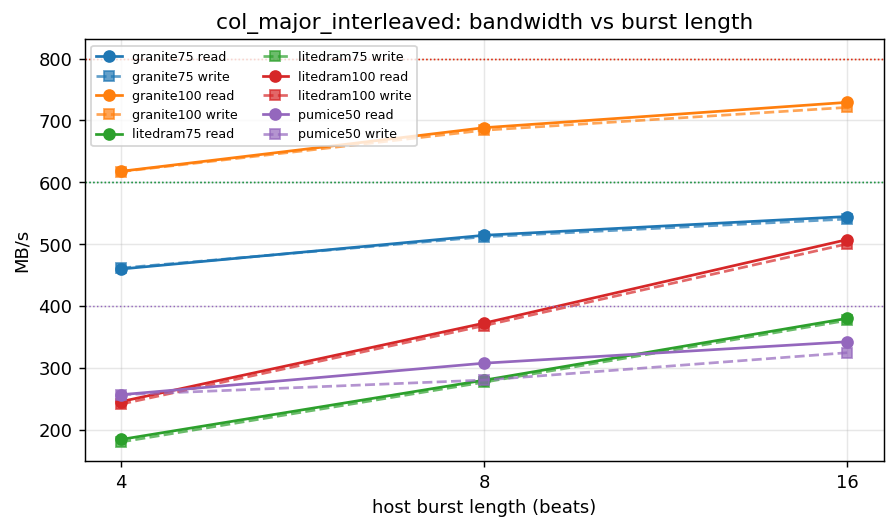
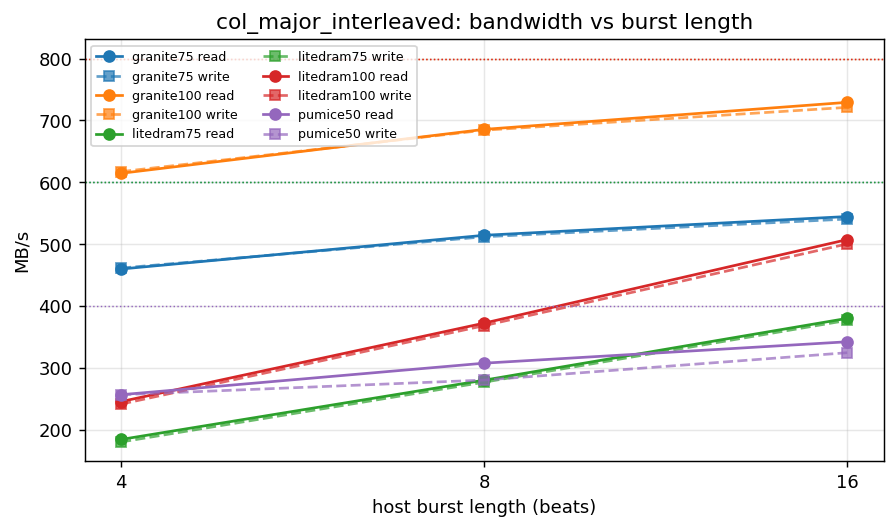
data(granite): 100 MHz board sweep with AR direct placement and the DFI command fall-through; floor 25 -> 23
ard2_100 bitstream (41bb5e07e; AltSpreadLogic_medium + post-route phys_opt,
WNS +0.006 / WHS +0.008 after five directives missed on the pre-existing
stale-pick and pick -> pop paths), every profile: 180 cells, 0 failed, 0
mismatched; floor 25 -> 23 (160 cells exactly -2), loaded means median -1.0,
bandwidth +0.03 / +0.17 percent mean, open-page half_pair reads +6 percent,
LiteDRAM tally 42 / 18 / 0 unchanged.

Sweep report: summary latency table on ard2_100, the stage table across the
three builds, and the mechanism behind the two bimodal cells (the refresh
phase picks the write/read run length; watermark 4/2 held the good state on
8 of 8 board runs where 2/1 lost it on 4 of 8). Graphs regenerated with
granite100 = ard2_100. TASK-003 log entry.

diff --git a/projects/fpga-systems/NexysA7/mem-ctrl-ip-ddr2/ddr2-characterization/char_results/sweep_granite_vs_litedram_2026-10-29.md b/projects/fpga-systems/NexysA7/mem-ctrl-ip-ddr2/ddr2-characterization/char_results/sweep_granite_vs_litedram_2026-10-29.md
@@ -14,7 +14,7 @@ idle gap: one bank or one stream at a time, where the DRAM's own timing or
 the gap sets the ceiling for both. Incremental is a narrow win (2-3
 percent). The large wins are the patterns that need more than one bank
 busy at a time. LiteDRAM is about 3.5x smaller and has the
-lower unloaded read latency (18 cycles against 25).
+lower unloaded read latency (18 cycles against 23).
 
 | cell (write / read MB/s) | granite 100 | LiteDRAM 100 | granite 75 | LiteDRAM 75 | pumice 50 |
 |---|---|---|---|---|---|
@@ -30,7 +30,7 @@ lower unloaded read latency (18 cycles against 25).
 | concurrent 1 writer + 1 reader, incremental | 368 / 368 | 167 / 167 | 285 / 285 | 124 / 124 | 185 / 185 |
 
 Sources: granite 100 = `hx100` 2026-10-31, power-on (`defaults`; the
-`byp100` rebuild the same evening reads the same on every cell above); LiteDRAM
+`byp100` and `ard2_100` rebuilds the same evening read the same on every cell above); LiteDRAM
 100 = `hx100` 2026-10-31; granite 75 = `sweep75` 2026-10-29 `open_page`
 (the design as of that day: before the hybrid, fast read release and the
 drain-arm fix); LiteDRAM 75 = `sweep75` 2026-10-29; pumice 50 = `sweep`
@@ -42,19 +42,20 @@ lose, the six losses all `col_major`. That design has not been re-swept at 75.
 
 | cell | granite mean / min / max | LiteDRAM mean / min / max |
 |---|---|---|
-| half_pair, 1 thread (unloaded) | 29.7 / 25 / 51 | 18.7 / 18 / 48 |
-| half_pair, 8 threads | 41.9 / 27 / 70 | 26.8 / 21 / 62 |
-| incremental, 8-beat | 46.6 / 25 / 74 | 33.9 / 32 / 62 |
-| col_major_interleaved, 8-beat | 51.0 / 25 / 76 | 64.5 / 22 / 87 |
-| random window, 4 threads | 52.4 / 25 / 85 | 61.4 / 22 / 91 |
+| half_pair, 1 thread (unloaded) | 29.5 / 23 / 44 | 18.7 / 18 / 48 |
+| half_pair, 8 threads | 40.7 / 25 / 69 | 26.8 / 21 / 62 |
+| incremental, 8-beat | 45.6 / 23 / 73 | 33.9 / 32 / 62 |
+| col_major_interleaved, 8-beat | 50.2 / 23 / 77 | 64.5 / 22 / 87 |
+| random window, 4 threads | 51.4 / 23 / 84 | 61.4 / 22 / 91 |
 
-granite = `byp100` (store head bypass and return fall-through, 4f0603044):
-the floor came down 27 -> 25 on every pattern. The random window's sweep
-run read a minimum of 41; two reruns read 25. Only a read that finds the
-controller idle sees the floor, so the loaded means barely move (median
--0.4 cycles over 183 cells; half_pair 8 threads 44.9 -> 41.9).
+granite = `ard2_100` (41bb5e07e: on top of the store head bypass and the
+return fall-through, the store's AR direct placement and the DFI command
+fall-through): the floor came down 27 -> 25 -> 23 over the two rebuilds.
+Only a read that finds the controller idle sees the floor, so the loaded
+means move about a cycle (median -1.0 over 180 cells against `byp100`;
+half_pair 8 threads 44.9 -> 41.9 -> 40.7).
 
-granite's floor is 7 cycles above LiteDRAM's (9 before the bypasses). Its mean is higher on the
+granite's floor is 5 cycles above LiteDRAM's (9 before the four cuts). Its mean is higher on the
 sequential patterns too (46.6 against 33.9 on incremental, at the same
 bandwidth). At 8 threads it is higher while it moves 4x the data. It is lower
 where the pattern needs bank parallelism. The mixed window has no latency figure, because that measurement never
@@ -85,7 +86,7 @@ characterization engines, the UART bridge or the debug RAMs):
   - Of the core's block RAMs, 9 are the CPU's, 8 the BIOS ROM and 2 its SRAM. That leaves 3 RAMB36 at most for the controller and the glue.
 - **pumice:** the checkpoint predates fast read release (the RTL default since 2026-10-31).
 
-**Open items** (TASK-003 log): granite's 7-cycle unloaded latency gap
+**Open items** (TASK-003 log): granite's 5-cycle unloaded latency gap
 (where it goes: the section "Where the read floor goes" below); a pumice rebuild and sweep to
 confirm fast read release and give pumice exact latency; latency for the
 mixed window.
@@ -93,6 +94,67 @@ mixed window.
 ---
 
 # Appendix: the running log
+
+## Two more cycles: AR direct placement and the DFI command fall-through (2026-10-31, night)
+
+Two more granite-only parameters, both on by default (41bb5e07e):
+
+- the store's `AR_DIRECT`: an AR that finds the hold register empty is placed straight into its bank queue instead of waiting a cycle in the hold. That is the "push -> visible" row, 3 -> 2.
+- the DFI plane's `CMD_FALLTHRU` (same-clock form of `mc_dfi_cdc` only): a command that finds the command FIFO empty skips it. That is the "command -> RD at the pins" row, 4 -> 3.
+
+Sim: AR -> first R 16 -> 14 cycles on the char proxy, lone-read bandwidth
+166.7 -> 179.5 MB/s; proxy families 0 mismatches, 0 timing violations.
+
+Timing at 100 MHz was the hard part. Five placement directives missed by
+-0.144 to -0.393 ns, every time on paths that were already marginal and that
+the change does not touch (the scheduler's stale-pick logic in
+`mc_bank_pick`, and the pick -> store pop). AltSpreadLogic_medium plus a
+post-route `phys_opt_design` (AggressiveFanoutOpt, then
+AlternateFlowWithRetiming) closed it: `ddr2_char_granite_100mhz_ard2_2026-10-31.bit`,
+WNS +0.006 / WHS +0.008. The next added gate on those paths will likely need a
+pipeline stage in the stale pick rather than a luckier placement.
+
+Board, every profile, `char_granite_ard2_100_<profile>_2026-10-31.csv`:
+180 cells, 0 failed, 0 mismatched. Against `byp100`:
+
+- **Floor 25 -> 23.** 160 of 180 cells drop exactly 2 cycles in their minimum. The other 20 are cells whose minimum is a rare event (the one read that found the controller idle), and they move either way.
+- **Mean latency** -1.0 cycle median.
+- **Bandwidth.** Write +0.03 percent mean and read +0.17 percent mean. No cell is worse than -1.3 percent.
+- **Open-page half_pair reads.** These rise 6 percent (367 -> 390 MB/s), now level with power-on. A lone reader is latency-bound, and two cycles off each read shows directly.
+- **`half_pair_gap2`, open page:** the bandwidth is the same, and the mean latency rose 68 -> 80. At gap 2 the reads queue behind the writes, so that mean measures the queue and not the controller's floor.
+- **LiteDRAM tally.** 42 win / 18 tie / 0 lose, the same as before.
+
+| stage | first build | `byp100` | `ard2_100` |
+|---|---|---|---|
+| AXI plane: AR -> pushed into the bank queue store | 2 | 2 | 2 |
+| store: push -> visible to the scheduler's pick | 4 | 3 | 2 |
+| pick + fire, command -> RD at the DFI pins | 4 | 4 | 3 |
+| harness `cmd_delay` + `t_rddata_en` (board only) | 2 | 2 | 2 |
+| PHY: read enable -> data valid (shared with LiteDRAM) | 8 | 8 | 8 |
+| return -> R | 2 | 1 | 1 |
+| measured board floor (rd_lat_min) | 27 | 25 | 23 |
+
+## What selects the two mixed-window and multigen states (2026-10-31, night)
+
+The two cells that land in one of two values from run to run (the mixed
+window, 202.4 or 196.7, and multigen power-on col_major_interleaved, 261.9 or
+245.8) are one mechanism: the **refresh phase** sets how finely the
+scheduler alternates write and read runs once both queues are busy.
+
+- **Sim.** On the char proxy, sweeping tREFI 760-780 in steps of 2 moves the mixed window between states. The DRAM command trace at tREFI 772 (bad) against 774 (normal):
+  - bad: runs of 8 commands, 2,043 direction switches, 3,128 ACTs, 140.8 MB/s;
+  - normal: runs of 16, 1,037 switches, 2,111 ACTs, 197 MB/s.
+
+  The refresh phase alone picks the run length, and the state then persists for the whole window: twice the direction switches and half again the ACTs. Nothing else differs between the two runs.
+- **The fix in sim.** A write watermark of 4/2 (8/4 and 4/0 behave the same) removes the bad state at every phase tried. It is never worse than 2/1, and at tREFI 780 it is better (204.7 against 196.8).
+- **Board**, `byp100` bitstream, four alternating runs each:
+
+| cell (read MB/s) | watermark 2/1 (power-on) | watermark 4/2 |
+|---|---|---|
+| mixed window | 202.5, 202.5, 196.7, 202.5 | 202.5 x4 |
+| multigen col_major_interleaved | 245.8, 245.8, 245.8, 261.9 | 261.9 x4 |
+
+  A single A/B pass of windows, concurrent, half_gap and multigen at 4/2 moved nothing else by more than 0.9 percent.
 
 ## Where the read floor goes, and two cycles off it (2026-10-31, evening)
 
@@ -335,7 +397,7 @@ Rendered by `build-perf/bin/plot_sweep.py` from the CSVs beside this file,
 in the STREAM characterization style: a line family where the knee has to
 be legible, grouped bars for the side by side, an annotated heatmap for the
 envelope. Each series' peak is the dotted line in its colour.
-Since 2026-10-31 `granite100` is the update at the top (power-on hybrid, tRTP 1, fast read release, the ring bypass and the drain-arm fix; since the evening also the store head bypass and return fall-through: `byp100`) and `litedram100` the same-day LiteDRAM rerun with the exact latency statistics (`hx100`); the other series are unchanged.
+Since 2026-10-31 `granite100` is the update at the top (power-on hybrid, tRTP 1, fast read release, the ring bypass and the drain-arm fix; since the evening also the store head bypass and return fall-through, and at night AR direct placement and the DFI command fall-through: `ard2_100`) and `litedram100` the same-day LiteDRAM rerun with the exact latency statistics (`hx100`); the other series are unchanged.
 
 ![half_pair bandwidth against injector threads](plots/threads_knee_pair.png)
 

diff --git a/vault/tracking/projects/components/mem-ctrl-ip/product-ip/granite-ddr2-lpddr2/task/active/TASK-003.md b/vault/tracking/projects/components/mem-ctrl-ip/product-ip/granite-ddr2-lpddr2/task/active/TASK-003.md
@@ -1440,3 +1440,33 @@ lands in a 196.7 state one run in three on byp100 (never on hx100, every
 time under the 1-cycle runtime knobs). Open: what selects those states.
 Remaining gap to LiteDRAM's floor: 7 cycles (AXI plane 2, push -> pick 3,
 DFI plane 2 are the next candidates; the planes are shared with pumice).
+
+### 2026-10-31 (late night): two more cycles, and what selects the bimodal cells
+
+41bb5e07e: `mc_bank_fifo_store` AR_DIRECT (an AR finding the hold empty is
+placed directly; push-ready from the hold fire only) and `mc_dfi_cdc`
+CMD_FALLTHRU (same-clock form: an empty command FIFO is skipped), plumbed
+through `mc_dfi_2p1_plane`; granite sets both, every other user keeps 0.
+Sim: AR -> R 16 -> 14, lone-read bandwidth 166.7 -> 179.5; proxy families
+clean; gates common-ip 57 / 3 xfailed, granite 18 / 1, pumice 218.
+
+Timing: five placement directives missed (-0.144 .. -0.393 ns), every time on
+the pre-existing marginal paths (`mc_bank_pick` stale pick, pick -> store
+pop), not the new logic. AltSpreadLogic_medium + post-route phys_opt
+(AggressiveFanoutOpt, AlternateFlowWithRetiming) closed: WNS +0.006 / WHS
++0.008, `ddr2_char_granite_100mhz_ard2_2026-10-31.bit`. The next gate on
+those paths wants a pipeline stage in the stale pick.
+
+Board, every profile, `char_granite_ard2_100_*`: 180 cells clean, floor
+25 -> 23 (160 cells exactly -2), means median -1.0, bandwidth +0.03 / +0.17
+percent mean (worst cell -1.3), open-page half_pair reads +6 percent,
+LiteDRAM tally 42 / 18 / 0. Remaining floor gap to LiteDRAM: 5 cycles.
+
+The bimodal cells (mixed window 202.4 / 196.7, multigen power-on
+col_major_interleaved 261.9 / 245.8): the refresh phase selects the
+write/read run length in sim (tREFI 772: runs of 8, 2043 switches, 3128
+ACTs, 140.8 MB/s; 774: runs of 16, 1037, 2111, 197). Write watermark 4/2
+(also 8/4, 4/0) removes the bad state at every phase tried, never worse.
+Board, `byp100`, four alternating runs: 2/1 hit the bad mixed state 1 / 4 and
+the bad multigen state 3 / 4; 4/2 hit neither, 0 / 8. Full every-profile
+sweep at 4/2 on `ard2_100` queued to decide the default.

Assignment: From the data above, gather every line that includes the word "mixed".

Written solution:
 where the pattern needs bank parallelism. The mixed window has no latency figure, because that measurement never
 mixed window.
@@ -93,6 +94,67 @@ mixed window.
+## What selects the two mixed-window and multigen states (2026-10-31, night)
+The two cells that land in one of two values from run to run (the mixed
+- **Sim.** On the char proxy, sweeping tREFI 760-780 in steps of 2 moves the mixed window between states. The DRAM command trace at tREFI 772 (bad) against 774 (normal):
+| mixed window | 202.5, 202.5, 196.7, 202.5 | 202.5 x4 |
+The bimodal cells (mixed window 202.4 / 196.7, multigen power-on
+Board, `byp100`, four alternating runs: 2/1 hit the bad mixed state 1 / 4 and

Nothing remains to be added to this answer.